This isn't a criticism necessarily of Claire, but I am struck by how strange it is that the focus of the debate leads with how private schools affect equity. We are talking about countries such as Nigeria and Pakistan with net primary enrolment rates of less than 75%. I struggle to see how it could be a bad thing in such a context if some parents choose to spend their own money on private schools for their kids, even if no poor parents could afford it and all girls were totally excluded. Doesn't that just mean fewer kids for the state sector to fund? Of course in reality the data suggests that private schools in many countries have roughly similar gender access as public schools, and many poor people (though perhaps not the very poorest) also access private schools. 

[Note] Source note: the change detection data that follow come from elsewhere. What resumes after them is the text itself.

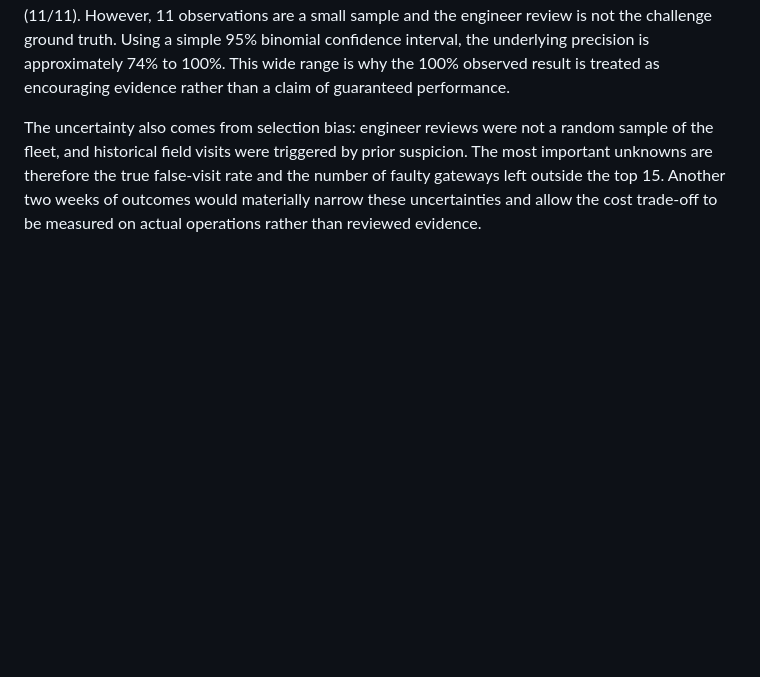
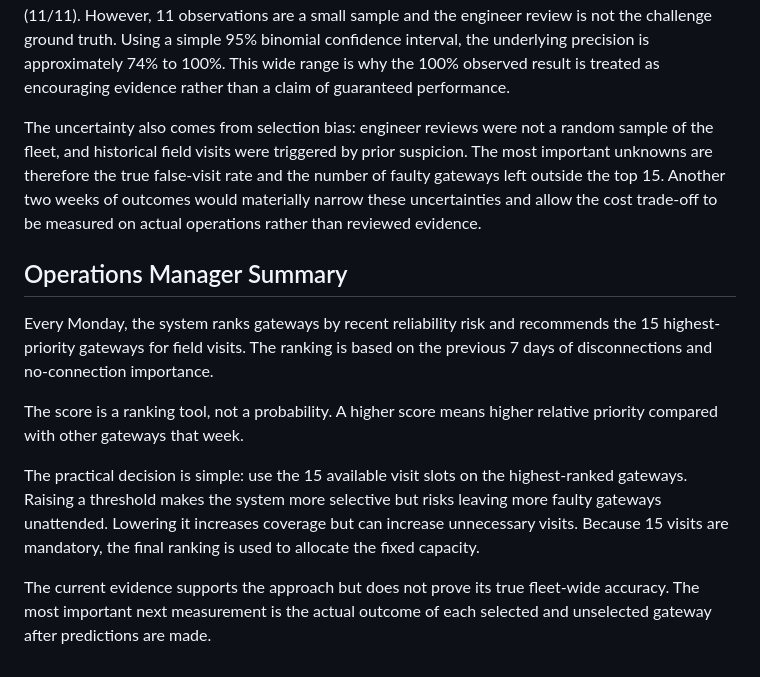
Before and after one commit to YaparlaBhargavi/NEXORA-LPDG, a Markdown page: DATA_SCIENCE_ANALYSIS.md, the part around the change. Rendered like a GitHub page; blank space fills up the shorter version.

Commit message:
Add operations manager summary

```diff
--- a/DATA_SCIENCE_ANALYSIS.md
+++ b/DATA_SCIENCE_ANALYSIS.md
@@ -195,3 +195,14 @@ The method is intentionally simple, explainable and easy to modify when new fiel
 The Feb 16 engineer-review check found 11 reviewed gateways among the selected 15, and all 11 were classified as Schlecht. The observed precision on this reviewed subset is therefore 100% (11/11). However, 11 observations are a small sample and the engineer review is not the challenge ground truth. Using a simple 95% binomial confidence interval, the underlying precision is approximately 74% to 100%. This wide range is why the 100% observed result is treated as encouraging evidence rather than a claim of guaranteed performance.
 
 The uncertainty also comes from selection bias: engineer reviews were not a random sample of the fleet, and historical field visits were triggered by prior suspicion. The most important unknowns are therefore the true false-visit rate and the number of faulty gateways left outside the top 15. Another two weeks of outcomes would materially narrow these uncertainties and allow the cost trade-off to be measured on actual operations rather than reviewed evidence.
+
+
+## Operations Manager Summary
+
+Every Monday, the system ranks gateways by recent reliability risk and recommends the 15 highest-priority gateways for field visits. The ranking is based on the previous 7 days of disconnections and no-connection importance.
+
+The score is a ranking tool, not a probability. A higher score means higher relative priority compared with other gateways that week.
+
+The practical decision is simple: use the 15 available visit slots on the highest-ranked gateways. Raising a threshold makes the system more selective but risks leaving more faulty gateways unattended. Lowering it increases coverage but can increase unnecessary visits. Because 15 visits are mandatory, the final ranking is used to allocate the fixed capacity.
+
+The current evidence supports the approach but does not prove its true fleet-wide accuracy. The most important next measurement is the actual outcome of each selected and unselected gateway after predictions are made.
```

Of course when we are talking about aid or government-funded places at private schools then equity should be a key concern, but for privately funded places, who cares? Isn't this totally missing the point? Do we worry about the equity implications of the new iPhone 5s for access to smartphones in the UK (actually I shouldn't be so hasty, soon being smart-phone-less probably will be the official definition of relative poverty). And when did I become so conservative?

04 September 2013

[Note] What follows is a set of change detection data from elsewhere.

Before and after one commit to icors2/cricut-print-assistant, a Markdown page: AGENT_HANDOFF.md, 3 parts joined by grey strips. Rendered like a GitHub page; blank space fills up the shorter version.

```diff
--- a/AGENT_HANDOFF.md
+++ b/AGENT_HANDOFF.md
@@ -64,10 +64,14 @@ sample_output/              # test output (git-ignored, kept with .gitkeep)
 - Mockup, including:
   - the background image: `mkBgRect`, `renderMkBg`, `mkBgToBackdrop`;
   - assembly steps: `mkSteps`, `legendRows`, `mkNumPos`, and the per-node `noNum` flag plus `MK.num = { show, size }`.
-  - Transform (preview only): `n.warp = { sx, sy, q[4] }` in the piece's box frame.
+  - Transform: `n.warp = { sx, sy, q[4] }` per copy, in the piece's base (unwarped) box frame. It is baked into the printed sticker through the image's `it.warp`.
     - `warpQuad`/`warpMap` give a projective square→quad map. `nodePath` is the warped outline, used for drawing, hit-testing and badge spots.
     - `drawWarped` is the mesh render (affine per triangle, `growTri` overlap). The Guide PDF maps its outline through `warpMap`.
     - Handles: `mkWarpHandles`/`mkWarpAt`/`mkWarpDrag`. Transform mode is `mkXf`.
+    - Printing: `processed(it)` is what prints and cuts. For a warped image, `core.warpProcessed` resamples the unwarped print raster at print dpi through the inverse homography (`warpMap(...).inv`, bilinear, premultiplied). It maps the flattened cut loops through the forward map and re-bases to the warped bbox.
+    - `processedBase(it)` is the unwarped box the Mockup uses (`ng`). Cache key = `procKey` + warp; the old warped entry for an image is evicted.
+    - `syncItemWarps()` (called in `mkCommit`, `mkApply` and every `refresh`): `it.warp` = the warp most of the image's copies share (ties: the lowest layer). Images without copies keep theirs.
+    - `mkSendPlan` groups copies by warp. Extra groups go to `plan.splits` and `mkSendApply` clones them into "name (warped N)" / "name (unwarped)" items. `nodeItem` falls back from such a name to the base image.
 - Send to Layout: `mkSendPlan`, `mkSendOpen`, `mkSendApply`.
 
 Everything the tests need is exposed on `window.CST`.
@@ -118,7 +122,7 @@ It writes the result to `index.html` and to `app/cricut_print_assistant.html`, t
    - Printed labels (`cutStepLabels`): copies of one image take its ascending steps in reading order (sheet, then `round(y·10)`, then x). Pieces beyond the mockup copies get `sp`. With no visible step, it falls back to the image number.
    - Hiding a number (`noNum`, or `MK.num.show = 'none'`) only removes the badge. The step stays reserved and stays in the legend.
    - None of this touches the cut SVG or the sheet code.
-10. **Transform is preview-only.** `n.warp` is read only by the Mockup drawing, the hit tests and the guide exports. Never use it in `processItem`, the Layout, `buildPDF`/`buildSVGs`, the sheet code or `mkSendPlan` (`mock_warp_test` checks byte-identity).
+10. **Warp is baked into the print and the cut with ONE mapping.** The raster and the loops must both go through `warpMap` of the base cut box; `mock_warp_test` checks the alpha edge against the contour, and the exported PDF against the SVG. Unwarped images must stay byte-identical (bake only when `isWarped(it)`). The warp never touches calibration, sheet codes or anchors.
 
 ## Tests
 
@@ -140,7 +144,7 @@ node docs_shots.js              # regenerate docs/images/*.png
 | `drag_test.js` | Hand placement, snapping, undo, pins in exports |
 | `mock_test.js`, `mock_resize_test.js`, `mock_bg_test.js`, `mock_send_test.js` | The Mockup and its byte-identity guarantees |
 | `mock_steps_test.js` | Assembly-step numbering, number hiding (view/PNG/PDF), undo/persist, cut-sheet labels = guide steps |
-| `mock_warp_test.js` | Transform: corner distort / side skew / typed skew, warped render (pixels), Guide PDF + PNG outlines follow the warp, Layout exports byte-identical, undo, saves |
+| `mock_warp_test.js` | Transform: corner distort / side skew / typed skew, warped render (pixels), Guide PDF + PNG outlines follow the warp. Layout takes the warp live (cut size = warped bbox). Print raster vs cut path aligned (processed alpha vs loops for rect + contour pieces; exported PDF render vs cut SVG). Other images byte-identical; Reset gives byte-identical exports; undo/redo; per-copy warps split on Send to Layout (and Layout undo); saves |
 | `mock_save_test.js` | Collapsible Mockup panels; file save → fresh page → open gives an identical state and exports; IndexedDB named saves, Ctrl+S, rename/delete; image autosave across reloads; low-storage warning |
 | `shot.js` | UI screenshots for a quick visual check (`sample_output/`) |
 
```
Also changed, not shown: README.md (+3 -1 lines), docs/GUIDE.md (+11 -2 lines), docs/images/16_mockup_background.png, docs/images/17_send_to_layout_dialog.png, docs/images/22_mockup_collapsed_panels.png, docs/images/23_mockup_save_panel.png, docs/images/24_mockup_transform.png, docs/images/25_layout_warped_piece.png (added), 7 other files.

Anti-social evidence-lite education advocacy

I'm trying to be a responsible sector specialist. As Owen Barder wrote way back in 2009.
we should, as a development community, heap scorn and opprobrium on anyone caught advocating for more resources in their sector. We need stronger social norms in development that frown upon this kind of anti-social behaviour.
We should be advocating for more resources for development, but these should be allocated across sectors by the best evidence not the best lobbying. We shouldn't be squabbling between ourselves over our pet projects. 

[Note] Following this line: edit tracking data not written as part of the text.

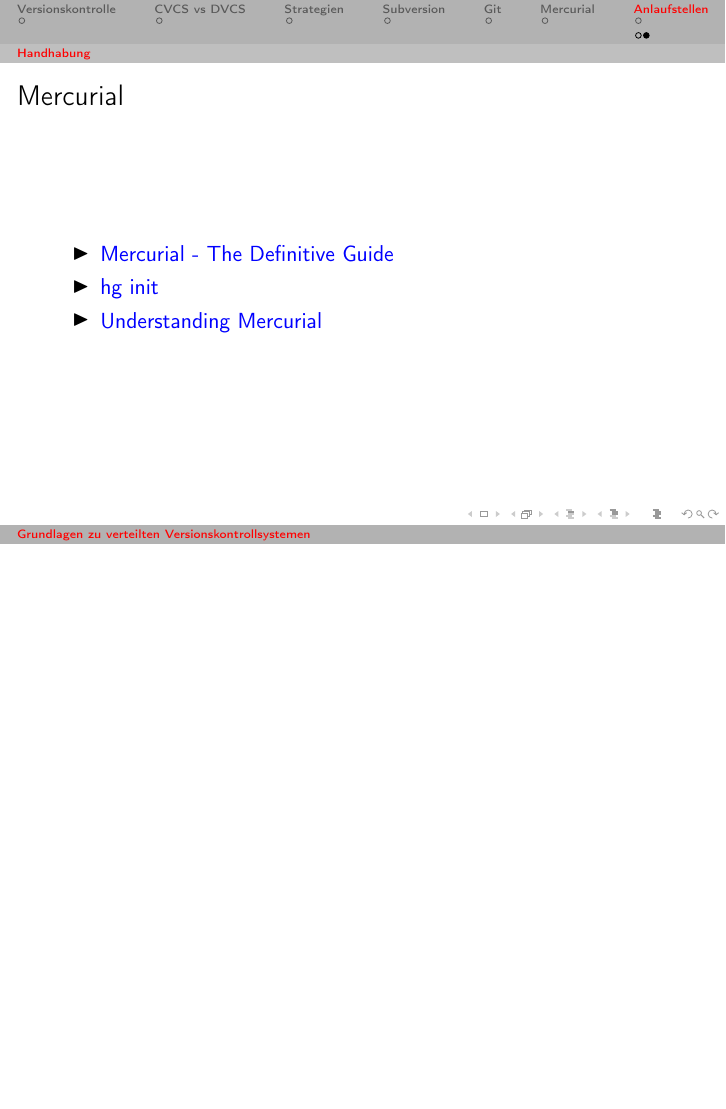
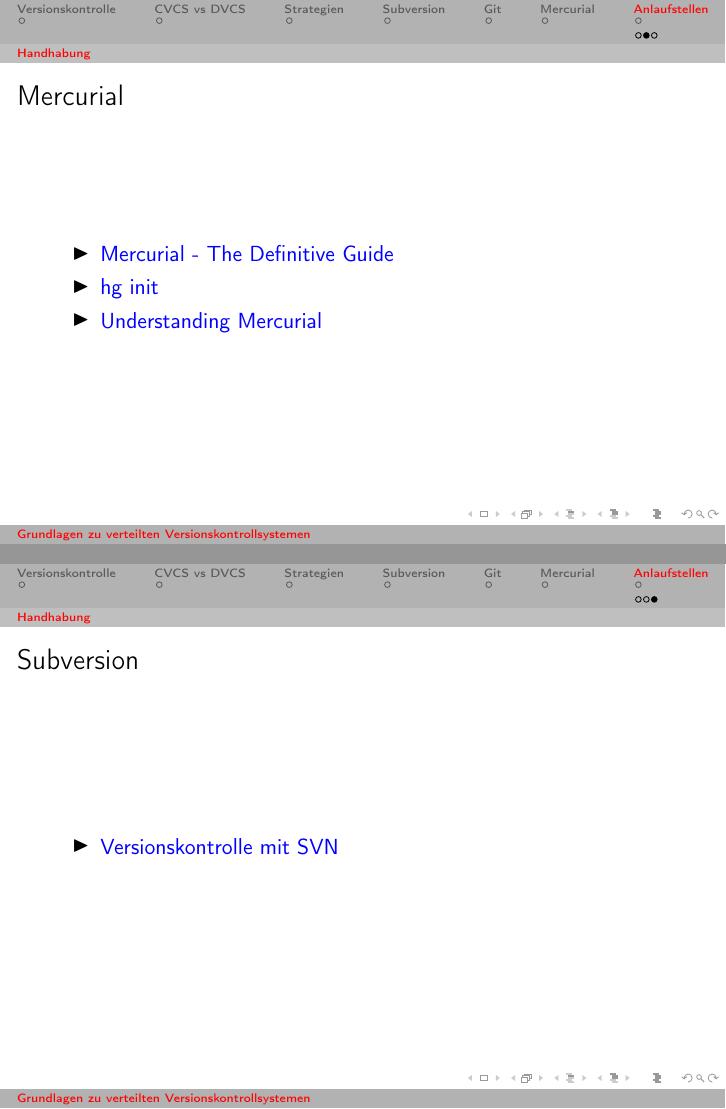
Before and after one commit to cofi/DVCS-Grundlagen, LaTeX slides (talk.tex): page 16 of 16 before the commit and pages 16 and 17 of 17 after it, the two joined at a grey line, the shorter picture padded with empty space. Compiled offline with pdfLaTeX.

Commit message:
Added svn handling links.

```diff
--- a/talk.tex
+++ b/talk.tex
@@ -63,4 +63,9 @@
   \item<3-> \href{http://mercurial.selenic.com/wiki/UnderstandingMercurial}{Understanding Mercurial}
   \end{itemize}
 \end{frame}
+\begin{frame}{Subversion}
+  \begin{itemize}
+  \item<1-> \href{http://svnbook.red-bean.com/}{Versionskontrolle mit SVN}
+  \end{itemize}
+\end{frame}
 \end{document}
```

Sadly in the education sector not everyone seems to be on board with this message. Hugh Evans, the CEO of the Global Poverty Project, is fundraising for the Global Partnership for Education (GPE) this year.
Why? While achieving universal schooling by 2015 is a noble goal in and of itself, it must also be emphasised that investing in education is perhaps the most effective and quickest way to reduce poverty.
Uh oh... that sounds like a very confident statement. Does he have evidence for that? He has some:
Investing in education produces enormous yields. For instance, each additional year of schooling raises average annual gross domestic product growth by 0.37 per cent. Also, where the enrollment rate for secondary schooling is 10 per cent higher than the average rate for the population, the risk of war is reduced by around 3 per cent. And there is more and more evidence that proves increased access to education has significant flow on effects. Like the promotion of girls’ and women’s rights, falling infant mortality rates, and increased crop yields.
BUT. I'm pretty sure that all of that evidence he is referring to doesn't actually say anything about causality, and only really tells us something about correlations. There are no national-level experiments here. Countries that have higher rates of schooling may also have slightly faster growth, but we have known since the penis paper that looking at correlates of economic growth at the national level is mostly stupid. Countries with more schooling might indeed be less likely to be at war, but this DOES NOT prove that it was the schooling wot done it. The individual-level "micro" studies are generally more persuasive than the country-level "macro" studies, but even there most of them are looking at correlations rather than real or natural experiments.

Second - to make a statement that "education is perhaps the most effective and quickest way to reduce poverty" implies that you have also looked at the cost-effectiveness of all the other possible anti-poverty interventions. No discussion of that here.

And finally, no discussion at all of learning outcomes (see for example Schooling is not Education!). Keep up Hugh.